An old stalwart among frameless backpacks, the Virga has remarkable fit and comfort, but it has a few quirks as well.

Overall Rating: Above Average

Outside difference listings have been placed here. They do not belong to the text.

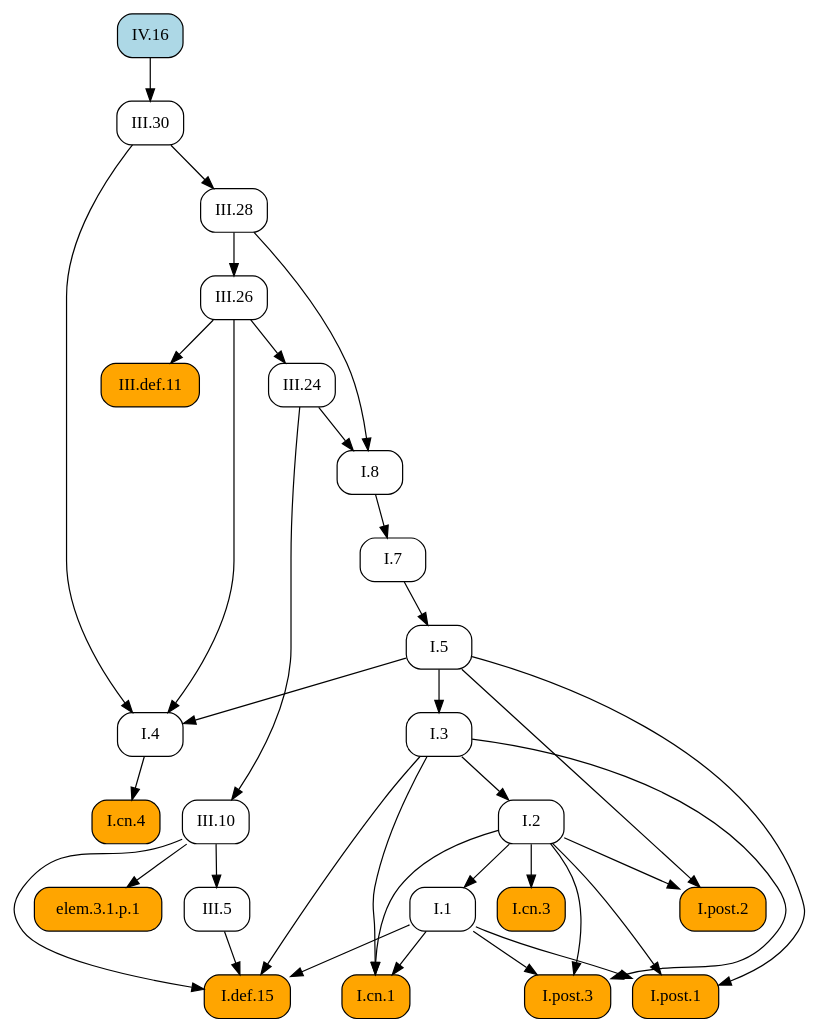
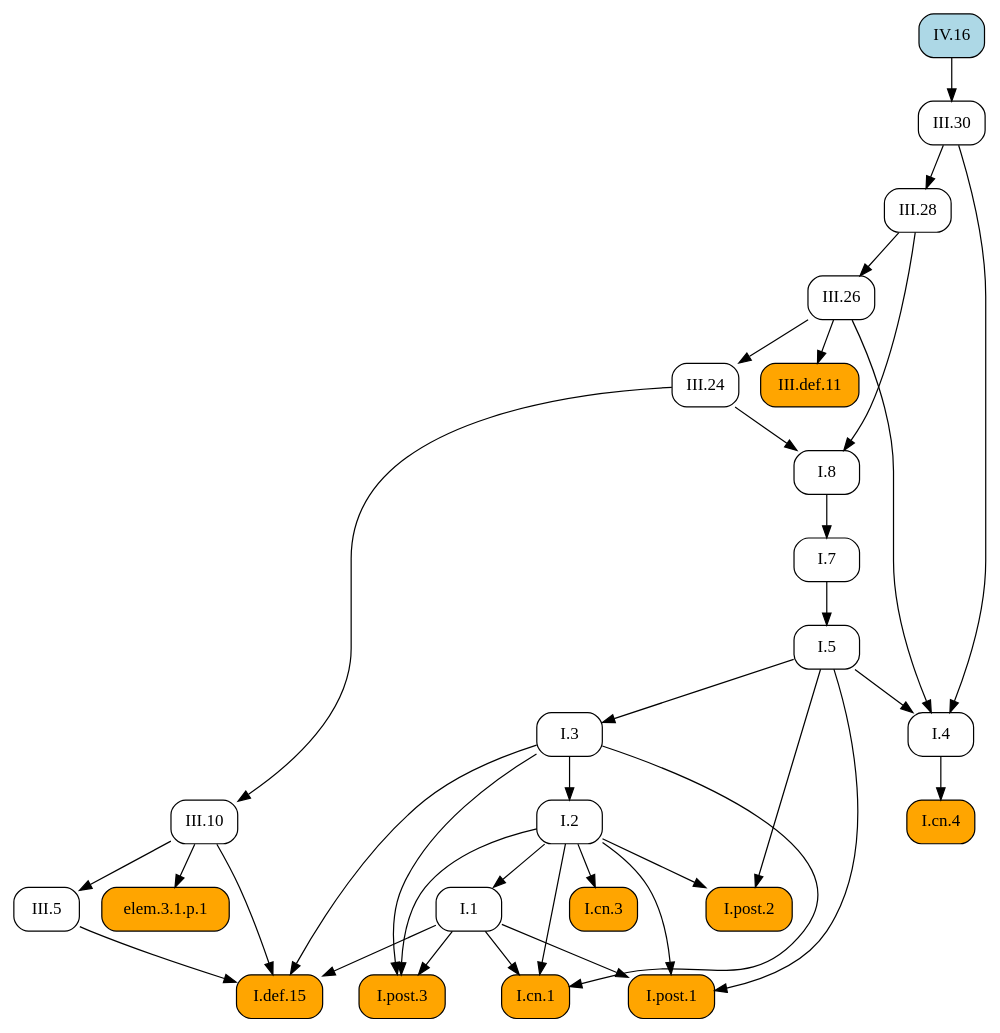
One commit to geometor/elements changed the diagram in docsrc/heath/IV/16/index.rst. Above: the diagram before and after it, drawn with Graphviz. The commit also changed other lines of this file and 1029 other files, not shown here.

```diff
--- a/docsrc/heath/IV/16/index.rst
+++ b/docsrc/heath/IV/16/index.rst
@@ -43,64 +43,64 @@
 .. graphviz::
 
    digraph {
      rankdir="TB";
      node [shape=box, style=rounded];
-     "I.cn.3" [style="rounded,filled", fillcolor=orange, URL="/heath/I/cn.3/", target="_top"];
-     "I.5" [URL="/heath/I/5/", target="_top"];
-     "III.def.11" [style="rounded,filled", fillcolor=orange, URL="/heath/III/def.11/", target="_top"];
+     "I.1" [URL="/heath/I/1/", target="_top"];
      "I.7" [URL="/heath/I/7/", target="_top"];
-     "I.4" [URL="/heath/I/4/", target="_top"];
      "I.3" [URL="/heath/I/3/", target="_top"];
      "III.26" [URL="/heath/III/26/", target="_top"];
+     "I.2" [URL="/heath/I/2/", target="_top"];
+     "I.4" [URL="/heath/I/4/", target="_top"];
+     "elem.3.1.p.1" [style="rounded,filled", fillcolor=orange];
+     "I.post.2" [style="rounded,filled", fillcolor=orange, URL="/heath/I/post.2/", target="_top"];
+     "III.def.11" [style="rounded,filled", fillcolor=orange, URL="/heath/III/def.11/", target="_top"];
+     "I.def.15" [style="rounded,filled", fillcolor=orange, URL="/heath/I/def.15/", target="_top"];
+     "III.10" [URL="/heath/III/10/", target="_top"];
+     "IV.16" [style="rounded,filled", fillcolor=lightblue, URL="/heath/IV/16/", target="_top"];
+     "I.post.3" [style="rounded,filled", fillcolor=orange, URL="/heath/I/post.3/", target="_top"];
+     "I.cn.1" [style="rounded,filled", fillcolor=orange, URL="/heath/I/cn.1/", target="_top"];
+     "I.cn.3" [style="rounded,filled", fillcolor=orange, URL="/heath/I/cn.3/", target="_top"];
+     "I.8" [URL="/heath/I/8/", target="_top"];
+     "I.cn.4" [style="rounded,filled", fillcolor=orange, URL="/heath/I/cn.4/", target="_top"];
      "III.30" [URL="/heath/III/30/", target="_top"];
-     "I.8" [URL="/heath/I/8/", target="_top"];
-     "III.10" [URL="/heath/III/10/", target="_top"];
-     "I.post.2" [style="rounded,filled", fillcolor=orange, URL="/heath/I/post.2/", target="_top"];
-     "I.2" [URL="/heath/I/2/", target="_top"];
-     "I.def.15" [style="rounded,filled", fillcolor=orange, URL="/heath/I/def.15/", target="_top"];
-     "I.1" [URL="/heath/I/1/", target="_top"];
+     "III.28" [URL="/heath/III/28/", target="_top"];
+     "I.post.1" [style="rounded,filled", fillcolor=orange, URL="/heath/I/post.1/", target="_top"];
      "III.24" [URL="/heath/III/24/", target="_top"];
-     "I.post.3" [style="rounded,filled", fillcolor=orange, URL="/heath/I/post.3/", target="_top"];
-     "I.post.1" [style="rounded,filled", fillcolor=orange, URL="/heath/I/post.1/", target="_top"];
-     "III.28" [URL="/heath/III/28/", target="_top"];
-     "I.cn.4" [style="rounded,filled", fillcolor=orange, URL="/heath/I/cn.4/", target="_top"];
-     "elem.3.1.p.1" [style="rounded,filled", fillcolor=orange];
-     "I.cn.1" [style="rounded,filled", fillcolor=orange, URL="/heath/I/cn.1/", target="_top"];
-     "IV.16" [style="rounded,filled", fillcolor=lightblue, URL="/heath/IV/16/", target="_top"];
+     "I.5" [URL="/heath/I/5/", target="_top"];
      "III.5" [URL="/heath/III/5/", target="_top"];
-     "I.2" -> "I.cn.3";
-     "I.7" -> "I.5";
-     "III.26" -> "III.def.11";
+     "I.2" -> "I.1";
      "I.8" -> "I.7";
+     "I.5" -> "I.3";
+     "III.28" -> "III.26";
+     "I.3" -> "I.2";
      "I.5" -> "I.4";
      "III.26" -> "I.4";
      "III.30" -> "I.4";
-     "I.5" -> "I.3";
-     "III.28" -> "III.26";
-     "IV.16" -> "III.30";
-     "III.24" -> "I.8";
-     "III.28" -> "I.8";
-     "III.24" -> "III.10";
+     "III.10" -> "elem.3.1.p.1";
      "I.2" -> "I.post.2";
      "I.5" -> "I.post.2";
-     "I.3" -> "I.2";
+     "III.26" -> "III.def.11";
      "I.1" -> "I.def.15";
      "I.3" -> "I.def.15";
      "III.5" -> "I.def.15";
      "III.10" -> "I.def.15";
-     "I.2" -> "I.1";
-     "III.26" -> "III.24";
+     "III.24" -> "III.10";
      "I.1" -> "I.post.3";
      "I.2" -> "I.post.3";
      "I.3" -> "I.post.3";
+     "I.1" -> "I.cn.1";
+     "I.2" -> "I.cn.1";
+     "I.3" -> "I.cn.1";
+     "I.2" -> "I.cn.3";
+     "III.24" -> "I.8";
+     "III.28" -> "I.8";
+     "I.4" -> "I.cn.4";
+     "IV.16" -> "III.30";
+     "III.30" -> "III.28";
      "I.1" -> "I.post.1";
      "I.2" -> "I.post.1";
      "I.5" -> "I.post.1";
-     "III.30" -> "III.28";
-     "I.4" -> "I.cn.4";
-     "III.10" -> "elem.3.1.p.1";
-     "I.1" -> "I.cn.1";
-     "I.2" -> "I.cn.1";
-     "I.3" -> "I.cn.1";
+     "III.26" -> "III.24";
+     "I.7" -> "I.5";
      "III.10" -> "III.5";
    }
```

The Virga’s fit and comfort are remarkable compared to many other frameless backpacks, but that is offset by the pack’s excessively long extension collar that gets in the way, as well as the scarcity of outside pockets.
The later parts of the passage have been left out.